“It’s been about a month since they’ve been out at sea, so it’s very important what land they reach and what land they land on. So it’s very dire at the moment.”

He said the boat, which has 160 people on board, has been adrift off the coast of Thailand, Malaysia, Indonesia and India since its engine failed in early December.

Activists say calls for help are becoming more and more urgent, but South Asian countries have yet to send official aid or show their willingness to do so.

Wisnu Pramandita, spokesman for the Indonesian Coast Guard, told Arab News that authorities had not yet spotted any vessels in the country’s waters.

Reza Maulana of Geutanyoe, an Aceh-based humanitarian organization working with Rohingya refugees in Indonesia, said technical or political issues should not be used as arguments to avoid humanitarian action. rice field.

“It’s beyond all technology,” he said. “Rescuing endangered refugees is imperative at all costs.”

Priyali Sur, founder of the Azadi Project, a Chennai-based organization that helps refugees, said he received a photo of a boy on one of the boats reportedly drowned with his family. .

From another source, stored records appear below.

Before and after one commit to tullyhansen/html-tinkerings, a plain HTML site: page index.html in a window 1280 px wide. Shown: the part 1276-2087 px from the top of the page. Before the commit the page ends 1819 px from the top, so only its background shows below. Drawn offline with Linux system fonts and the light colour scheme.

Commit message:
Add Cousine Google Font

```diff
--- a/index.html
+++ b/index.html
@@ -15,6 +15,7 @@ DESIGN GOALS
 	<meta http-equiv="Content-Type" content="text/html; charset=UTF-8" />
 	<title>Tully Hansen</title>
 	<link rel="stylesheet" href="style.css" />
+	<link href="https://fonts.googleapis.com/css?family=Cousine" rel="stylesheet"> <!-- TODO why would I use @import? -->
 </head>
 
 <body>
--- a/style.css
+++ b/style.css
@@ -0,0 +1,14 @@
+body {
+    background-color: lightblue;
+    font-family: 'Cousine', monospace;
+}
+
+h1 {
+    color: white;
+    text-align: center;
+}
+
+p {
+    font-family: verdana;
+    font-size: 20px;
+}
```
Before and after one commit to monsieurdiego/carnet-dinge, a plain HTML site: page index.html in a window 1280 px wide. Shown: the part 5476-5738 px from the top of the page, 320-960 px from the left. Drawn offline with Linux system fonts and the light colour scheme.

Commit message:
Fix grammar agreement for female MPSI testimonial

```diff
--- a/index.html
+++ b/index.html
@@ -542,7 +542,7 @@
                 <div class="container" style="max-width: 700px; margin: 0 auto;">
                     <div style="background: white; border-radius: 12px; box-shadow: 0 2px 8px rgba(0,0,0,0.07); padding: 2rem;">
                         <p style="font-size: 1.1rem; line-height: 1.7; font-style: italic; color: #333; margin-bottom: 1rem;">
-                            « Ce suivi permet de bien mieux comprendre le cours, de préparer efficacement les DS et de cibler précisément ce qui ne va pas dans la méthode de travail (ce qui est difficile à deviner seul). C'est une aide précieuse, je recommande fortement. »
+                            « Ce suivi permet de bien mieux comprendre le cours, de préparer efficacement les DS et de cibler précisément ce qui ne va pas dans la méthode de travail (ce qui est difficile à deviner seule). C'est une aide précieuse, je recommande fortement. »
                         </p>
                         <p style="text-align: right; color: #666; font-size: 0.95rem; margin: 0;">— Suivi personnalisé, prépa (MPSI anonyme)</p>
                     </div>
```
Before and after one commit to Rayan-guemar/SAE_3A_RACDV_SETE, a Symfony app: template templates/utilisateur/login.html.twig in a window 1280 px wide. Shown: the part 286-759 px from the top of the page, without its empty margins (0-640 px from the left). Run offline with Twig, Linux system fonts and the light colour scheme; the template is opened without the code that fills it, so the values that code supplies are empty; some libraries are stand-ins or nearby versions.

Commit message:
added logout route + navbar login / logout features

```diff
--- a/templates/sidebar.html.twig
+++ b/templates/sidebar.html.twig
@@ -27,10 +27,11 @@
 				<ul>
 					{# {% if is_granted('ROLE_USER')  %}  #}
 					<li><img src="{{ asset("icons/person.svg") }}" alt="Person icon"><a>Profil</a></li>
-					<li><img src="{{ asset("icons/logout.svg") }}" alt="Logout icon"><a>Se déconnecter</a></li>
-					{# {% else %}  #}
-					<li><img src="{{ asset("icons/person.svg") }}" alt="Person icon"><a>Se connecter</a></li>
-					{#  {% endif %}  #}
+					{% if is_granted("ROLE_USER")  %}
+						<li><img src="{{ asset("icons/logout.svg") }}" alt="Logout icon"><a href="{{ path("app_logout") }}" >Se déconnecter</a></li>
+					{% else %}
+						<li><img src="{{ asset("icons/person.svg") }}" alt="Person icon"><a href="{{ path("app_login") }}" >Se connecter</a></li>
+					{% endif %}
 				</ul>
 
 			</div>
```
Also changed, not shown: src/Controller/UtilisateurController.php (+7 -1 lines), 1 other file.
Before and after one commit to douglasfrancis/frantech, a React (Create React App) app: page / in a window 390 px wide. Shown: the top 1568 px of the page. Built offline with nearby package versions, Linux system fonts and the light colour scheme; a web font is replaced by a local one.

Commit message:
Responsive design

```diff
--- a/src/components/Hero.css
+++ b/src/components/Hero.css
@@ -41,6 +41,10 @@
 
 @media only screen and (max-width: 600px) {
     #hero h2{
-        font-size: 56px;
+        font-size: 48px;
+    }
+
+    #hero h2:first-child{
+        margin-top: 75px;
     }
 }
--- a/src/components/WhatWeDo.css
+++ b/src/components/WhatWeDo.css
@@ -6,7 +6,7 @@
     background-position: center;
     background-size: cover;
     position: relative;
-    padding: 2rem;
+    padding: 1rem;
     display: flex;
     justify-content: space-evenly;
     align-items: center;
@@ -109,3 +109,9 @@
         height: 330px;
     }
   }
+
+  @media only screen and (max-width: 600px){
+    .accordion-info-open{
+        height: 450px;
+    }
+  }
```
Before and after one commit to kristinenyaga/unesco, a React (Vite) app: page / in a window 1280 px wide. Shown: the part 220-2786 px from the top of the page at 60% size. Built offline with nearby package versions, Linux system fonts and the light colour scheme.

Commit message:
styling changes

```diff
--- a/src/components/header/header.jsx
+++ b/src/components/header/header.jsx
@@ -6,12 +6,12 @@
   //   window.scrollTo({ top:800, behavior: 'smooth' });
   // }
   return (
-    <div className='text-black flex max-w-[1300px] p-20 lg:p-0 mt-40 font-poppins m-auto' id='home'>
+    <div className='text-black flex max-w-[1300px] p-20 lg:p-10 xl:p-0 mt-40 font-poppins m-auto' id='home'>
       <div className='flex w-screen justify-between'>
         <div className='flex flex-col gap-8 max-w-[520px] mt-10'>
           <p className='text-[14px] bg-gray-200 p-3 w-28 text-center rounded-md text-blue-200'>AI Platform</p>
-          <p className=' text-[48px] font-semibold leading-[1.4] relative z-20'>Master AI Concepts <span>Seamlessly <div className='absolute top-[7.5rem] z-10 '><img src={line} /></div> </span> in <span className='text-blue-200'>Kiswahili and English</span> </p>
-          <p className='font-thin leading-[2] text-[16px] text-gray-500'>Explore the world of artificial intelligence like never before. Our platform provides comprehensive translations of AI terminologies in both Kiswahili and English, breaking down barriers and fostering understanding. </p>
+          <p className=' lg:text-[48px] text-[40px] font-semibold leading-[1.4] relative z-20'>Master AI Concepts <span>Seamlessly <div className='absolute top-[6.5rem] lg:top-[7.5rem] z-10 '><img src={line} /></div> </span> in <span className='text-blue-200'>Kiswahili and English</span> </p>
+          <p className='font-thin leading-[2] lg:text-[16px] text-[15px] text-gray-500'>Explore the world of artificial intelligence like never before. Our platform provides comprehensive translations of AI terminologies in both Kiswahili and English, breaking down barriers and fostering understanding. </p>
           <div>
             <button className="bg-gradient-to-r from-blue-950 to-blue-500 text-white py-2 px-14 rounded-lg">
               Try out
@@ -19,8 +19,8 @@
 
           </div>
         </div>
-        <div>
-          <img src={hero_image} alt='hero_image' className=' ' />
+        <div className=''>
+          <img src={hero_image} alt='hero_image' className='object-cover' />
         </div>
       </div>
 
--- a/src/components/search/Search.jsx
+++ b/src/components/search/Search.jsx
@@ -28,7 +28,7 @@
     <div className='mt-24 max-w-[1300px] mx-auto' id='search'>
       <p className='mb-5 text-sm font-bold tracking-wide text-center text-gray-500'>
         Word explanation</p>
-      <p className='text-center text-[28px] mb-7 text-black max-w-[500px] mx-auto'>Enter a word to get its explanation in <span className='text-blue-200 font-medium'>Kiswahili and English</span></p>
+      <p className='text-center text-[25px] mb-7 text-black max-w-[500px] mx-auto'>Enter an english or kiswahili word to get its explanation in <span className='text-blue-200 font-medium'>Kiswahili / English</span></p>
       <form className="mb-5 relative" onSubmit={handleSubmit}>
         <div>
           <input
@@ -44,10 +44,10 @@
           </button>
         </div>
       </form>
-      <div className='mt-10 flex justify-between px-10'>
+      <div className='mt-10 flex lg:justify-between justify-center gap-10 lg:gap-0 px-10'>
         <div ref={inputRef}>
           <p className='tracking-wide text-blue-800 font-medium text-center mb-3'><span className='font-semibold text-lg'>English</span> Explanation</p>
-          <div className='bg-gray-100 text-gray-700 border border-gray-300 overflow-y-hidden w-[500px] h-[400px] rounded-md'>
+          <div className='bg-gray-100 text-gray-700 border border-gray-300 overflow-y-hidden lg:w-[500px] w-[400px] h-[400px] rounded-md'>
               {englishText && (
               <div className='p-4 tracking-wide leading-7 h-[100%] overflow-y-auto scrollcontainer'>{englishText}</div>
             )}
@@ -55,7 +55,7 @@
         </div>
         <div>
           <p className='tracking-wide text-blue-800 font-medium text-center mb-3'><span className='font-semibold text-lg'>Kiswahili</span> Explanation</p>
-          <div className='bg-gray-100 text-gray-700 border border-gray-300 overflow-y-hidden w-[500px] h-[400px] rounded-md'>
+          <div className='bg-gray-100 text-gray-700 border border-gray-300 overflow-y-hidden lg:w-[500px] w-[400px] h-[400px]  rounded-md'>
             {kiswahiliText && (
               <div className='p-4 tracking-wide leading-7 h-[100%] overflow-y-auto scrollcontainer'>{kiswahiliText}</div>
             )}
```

“All of these countries have forced their entire populations to support themselves and most die at sea,” Sur said.

Arab News was unable to immediately confirm any photos or reports that the boat had sunk.

In 2017, more than 730,000 Rohingya fled to neighboring Bangladesh after a brutal crackdown by the Myanmar military.

In poor and overcrowded camps in Cox’s Bazar, Rohingya refugees face increasingly complex uncertainties, forcing them to make perilous journeys in search of a better life.

“I think we need a global outreach to understand what we can do regarding the resettlement of this community,” Sur said.

“When refugees started pouring in from Ukraine, many countries openly accepted them. Why not with the Rohingya?”

Source link

Leave a Reply